Corinth, aiding the people of Potidaea faced an embargo by Athens. Enraged by this act Sparta appealed the Athenians to end the embargo, but was ignored. Sparta conviened the peloponnesian council and Greece moved one step closer to the peloponnesian war. It could be argued that Sparta and Athens were already preparing for war with each other and that the support of their allies’ wars against each other was not a direct cause of the war but si... ... middle of paper ... ...led to a natural distrust between the two cultures. Pericles, the Athenian ruler before and during the Peloponessian war once compared the “living force of Athenian freedom with the dead hand of Spartan tyranny”.
One of the most powerful empires of the day, the Persian Empire threatened the Greeks in 499 BC. The Persian Empire ruled by Darius, at that time stretched from the Mediterranean Sea to the Indus River Valley. Greatly outnumbering the Greeks, the Persians should have easily conquered them. The Greeks were able to defeat the Persians because they united for a sole purpose. This unification provided the strength they needed to win decisive military and naval sea battles.
Athens demanded high taxes and tributaries from the other member of the League. They started to bully their allies into doing what was good for Athens and not for the League. In 470, after the League thought their job was done and Persia was out of Greece, the city-st... ... middle of paper ... ... of Alexander the Great and maybe even the Roman Empire. On the other hand, there is the argument that Greece was never meant to be unified. What made Ancient Greece so special was the institution of the city-state system.
The following year, Athens simply took over a second Corinthian colony. Corinth, an ally of Sparta, asked for help in halting the Athenian aggression. This, combined with an Athenian embargo on commerce from a different Spartan ally, led to negotiations to mediate the dispute. When negotiations failed, Sparta declared war on Athens. From 431 to 425 BC... ... middle of paper ... ...med control of all Greek states in Asia and the rest became autonomous.
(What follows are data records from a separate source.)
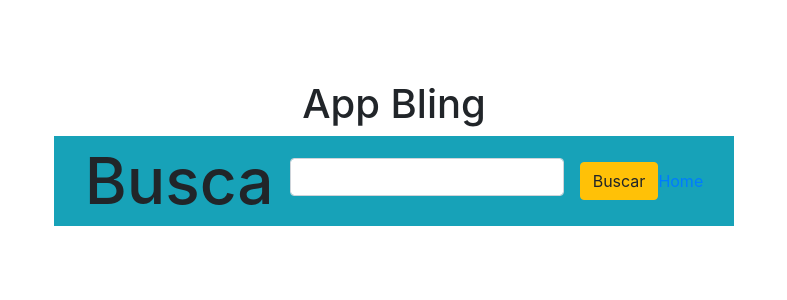
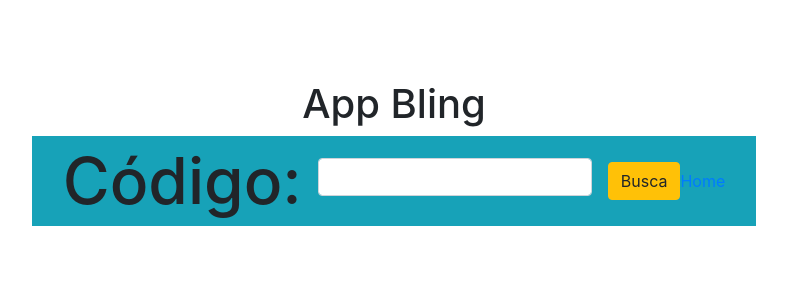
Before and after one commit to rmdev-cmba/api-bling, a Next.js app: page / in a window 1280 px wide. Shown: the top 300 px of the page, without its empty margins (246-1033 px from the left). Built offline with nearby package versions, Linux system fonts and the light colour scheme.

Commit message:
Update SearchProd/index

```diff
--- a/src/components/SearchProd/index.jsx
+++ b/src/components/SearchProd/index.jsx
@@ -39,13 +39,13 @@ export default function SearchProd() {
             <Navbar color="info" dark expand="md">
                 <Container>
 
-                    <h1 className={styles.title}>Busca</h1>
+                    <h1 className={styles.title}>Código:</h1>
                     <div className="form-group mx-sm-3 mb-2">
                         <input type="text" className="form-control" value={searchText} onChange={e => setSearchText(e.target.value)} />
                     </div>
                     <br />
 
-                    <Button color="warning" onClick={handleSearch}>Buscar</Button><br />
+                    <Button color="warning" onClick={handleSearch}>Busca</Button><br />
                     <a href='/'>Home</a>
 
                 </Container>
```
Other events caused friction between the city-states, notably Athens intervening in a dispute between Spartans ally, Corinth, and her colony Corcyra over the city of Epidaurus. The revolt of Potidaea against Athens and the Peloponnesian Leagues interference in the event caused an undeniable tension across the Greek world. It was perhaps Athens hostile decrees against Sparta’s ally Megara that made war inevitable. Thucydides’ Histories has been the most prominently referred to source for the outbreak of the Peloponnesian war. Thucydides history is a primary source of the Peloponnesian war for the period of 479 to 411 BC as he served as an Athenian general in the war.
During the Persian war, the Spartans were thriving in their fight against the Persians, however over time the Persians began to grow stronger. After being to lose their fighting streak, the Athenians came in to help the Spartans and bring an end to Persian dominance once and for all (The Delian League, 1). After defeating the Persians in 449 B.C., the... ... middle of paper ... ... one another until they were no more. From the Persian War to the Peloponnesian the two states had changed a lot of the years. Starting from their greatest alliance yet first moment of subtle rivalry, the Persian War.
The Cause that Led to the Beginning of the Peloponnesian War Ancient Greece during 4th Century BC was home to the city states of Sparta and Athens, who during this time were the superpowers of the region. The Peloponnesian war between these city states and their respective allies lasted from 431-404 BC, although conflicts between the two had dated back further. Major fighting in the war occurred from 431-421 and ended in Athenian victory. However, renewed conflict raged between 413 and 404 which resulted in Spartan victory. The Peloponnesian war between Athens and Sparta evolved from a string of events which I am going to look at to see if there was a single cause for this war.
This war would negatively affect Greece's world power, and it would pave the way for an invasion by Macedonia later in history. The Peloponnesian War would become a major part in the history of Classical Greece, and it would forever change the lives of the Greek people. The animosity between the great city-states of Athens and Sparta was not always present. In fact, the two powers were practically allies during the early 5th century B.C. During the Persian Wars, which started in 490 B.C., Athens and Sparta resisted invasion by Persia.
The Athenians “ruled with heavy-handed, even brutal force as well as with reason” (Kagan 2). This was due largely to the fact that Athens had a stable and effective government, which only increased their advantage in proving themselv... ... middle of paper ... ... 371 B.C. Sparta faced a critically wounding loss against Thebes. Eventually, all of Sparta’s empire would be destroyed when Philip II of Macedon conquered all of Greece, due to its instability, which “made them vulnerable to a takeover by Macedonia several decades later” (C.S “The Peloponnesian War”.) The causes of the Peloponnesian War proved to be too great between the tension-filled stubborn Greek city-states of Athens and Sparta.
In 431 BC these collusions went to war against one another in a clash called the Peloponnesian War. The war, which continued for a long time, is named for the Peloponnesus, the promontory on which Sparta is placed. The aftereffect of the war was the smashing thrashing of Athens and the end of its maritime domain. An all the more long-range result was the debilitating of all the city-states. This made them powerless against a takeover by Macedonia a few decades later.